### Your instructions:
Keep the images out while you retype all of the data exactly.

### Data records:
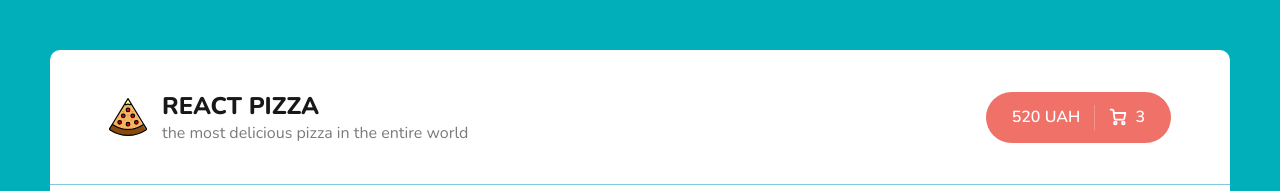
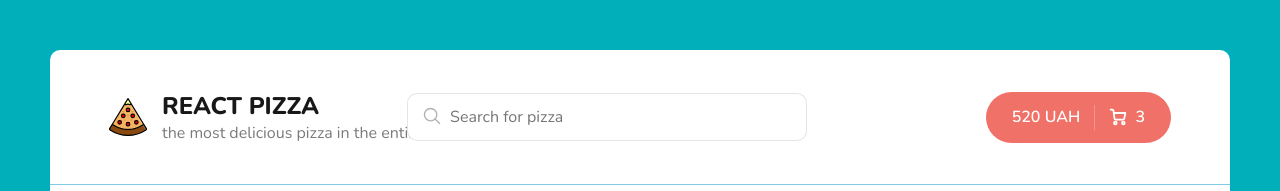
Before and after one commit to mvarava/pizza-order-project, a React (Create React App) app: page / in a window 1280 px wide. Shown: the top 191 px of the page. Built offline with nearby package versions, Linux system fonts and the light colour scheme; no server answers.

Commit message:
search field added

```diff
--- a/src/components/Header.jsx
+++ b/src/components/Header.jsx
@@ -1,5 +1,6 @@
 import { Link } from 'react-router-dom';
 import logoSvg from '../assets/img/pizza-logo.svg';
+import Search from './Search';
 
 const Header = () => {
   return (
@@ -14,6 +15,7 @@
             </div>
           </div>
         </Link>
+        <Search />
         <div className="header__cart">
           <Link to="/cart" className="button button--cart">
             <span>520 UAH</span>
--- /dev/null
+++ b/src/components/Search/Search.module.css
@@ -0,0 +1,26 @@
+.root {
+  position: relative;
+  left: -120px;
+}
+
+.input {
+  border: 1px solid rgba(0, 0, 0, 0.1);
+  padding: 12px 20px;
+  padding-left: 42px;
+  width: 400px;
+  border-radius: 10px;
+  font-size: 16px;
+
+  &:focus {
+    border: 1px solid rgba(0, 0, 0, 0.2);
+  }
+}
+
+.icon {
+  width: 22px;
+  height: 22px;
+  opacity: 0.3;
+  position: absolute;
+  left: 14px;
+  top: 12px;
+}
--- /dev/null
+++ b/src/components/Search/index.jsx
@@ -0,0 +1,45 @@
+import React from 'react';
+import styles from './Search.module.css';
+
+export const Search = () => {
+  return (
+    <div className={styles.root}>
+      <svg
+        className={styles.icon}
+        enableBackground="new 0 0 32 32"
+        id="EditableLine"
+        version="1.1"
+        viewBox="0 0 32 32"
+        xmlns="http://www.w3.org/2000/svg">
+        <circle
+          cx="14"
+          cy="14"
+          fill="none"
+          id="XMLID_42_"
+          r="9"
+          stroke="#000000"
+          strokeLinecap="round"
+          strokeLinejoin="round"
+          strokeMiterlimit="10"
+          strokeWidth="2"
+        />
+        <line
+          fill="none"
+          id="XMLID_44_"
+          stroke="#000000"
+          strokeLinecap="round"
+          strokeLinejoin="round"
+          strokeMiterlimit="10"
+          strokeWidth="2"
+          x1="27"
+          x2="20.366"
+          y1="27"
+          y2="20.366"
+        />
+      </svg>
+      <input className={styles.input} placeholder="Search for pizza" />
+    </div>
+  );
+};
+
+export default Search;
```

### Answer to this task:
Before and after one commit to mvarava/pizza-order-project, a React (Create React App) app: page / in a window 1280 px wide. Shown: the top 191 px of the page. Built offline with nearby package versions, Linux system fonts and the light colour scheme; no server answers.

Commit message:
search field added

```diff
--- a/src/components/Header.jsx
+++ b/src/components/Header.jsx
@@ -1,5 +1,6 @@
 import { Link } from 'react-router-dom';
 import logoSvg from '../assets/img/pizza-logo.svg';
+import Search from './Search';
 
 const Header = () => {
   return (
@@ -14,6 +15,7 @@
             </div>
           </div>
         </Link>
+        <Search />
         <div className="header__cart">
           <Link to="/cart" className="button button--cart">
             <span>520 UAH</span>
--- /dev/null
+++ b/src/components/Search/Search.module.css
@@ -0,0 +1,26 @@
+.root {
+  position: relative;
+  left: -120px;
+}
+
+.input {
+  border: 1px solid rgba(0, 0, 0, 0.1);
+  padding: 12px 20px;
+  padding-left: 42px;
+  width: 400px;
+  border-radius: 10px;
+  font-size: 16px;
+
+  &:focus {
+    border: 1px solid rgba(0, 0, 0, 0.2);
+  }
+}
+
+.icon {
+  width: 22px;
+  height: 22px;
+  opacity: 0.3;
+  position: absolute;
+  left: 14px;
+  top: 12px;
+}
--- /dev/null
+++ b/src/components/Search/index.jsx
@@ -0,0 +1,45 @@
+import React from 'react';
+import styles from './Search.module.css';
+
+export const Search = () => {
+  return (
+    <div className={styles.root}>
+      <svg
+        className={styles.icon}
+        enableBackground="new 0 0 32 32"
+        id="EditableLine"
+        version="1.1"
+        viewBox="0 0 32 32"
+        xmlns="http://www.w3.org/2000/svg">
+        <circle
+          cx="14"
+          cy="14"
+          fill="none"
+          id="XMLID_42_"
+          r="9"
+          stroke="#000000"
+          strokeLinecap="round"
+          strokeLinejoin="round"
+          strokeMiterlimit="10"
+          strokeWidth="2"
+        />
+        <line
+          fill="none"
+          id="XMLID_44_"
+          stroke="#000000"
+          strokeLinecap="round"
+          strokeLinejoin="round"
+          strokeMiterlimit="10"
+          strokeWidth="2"
+          x1="27"
+          x2="20.366"
+          y1="27"
+          y2="20.366"
+        />
+      </svg>
+      <input className={styles.input} placeholder="Search for pizza" />
+    </div>
+  );
+};
+
+export default Search;
```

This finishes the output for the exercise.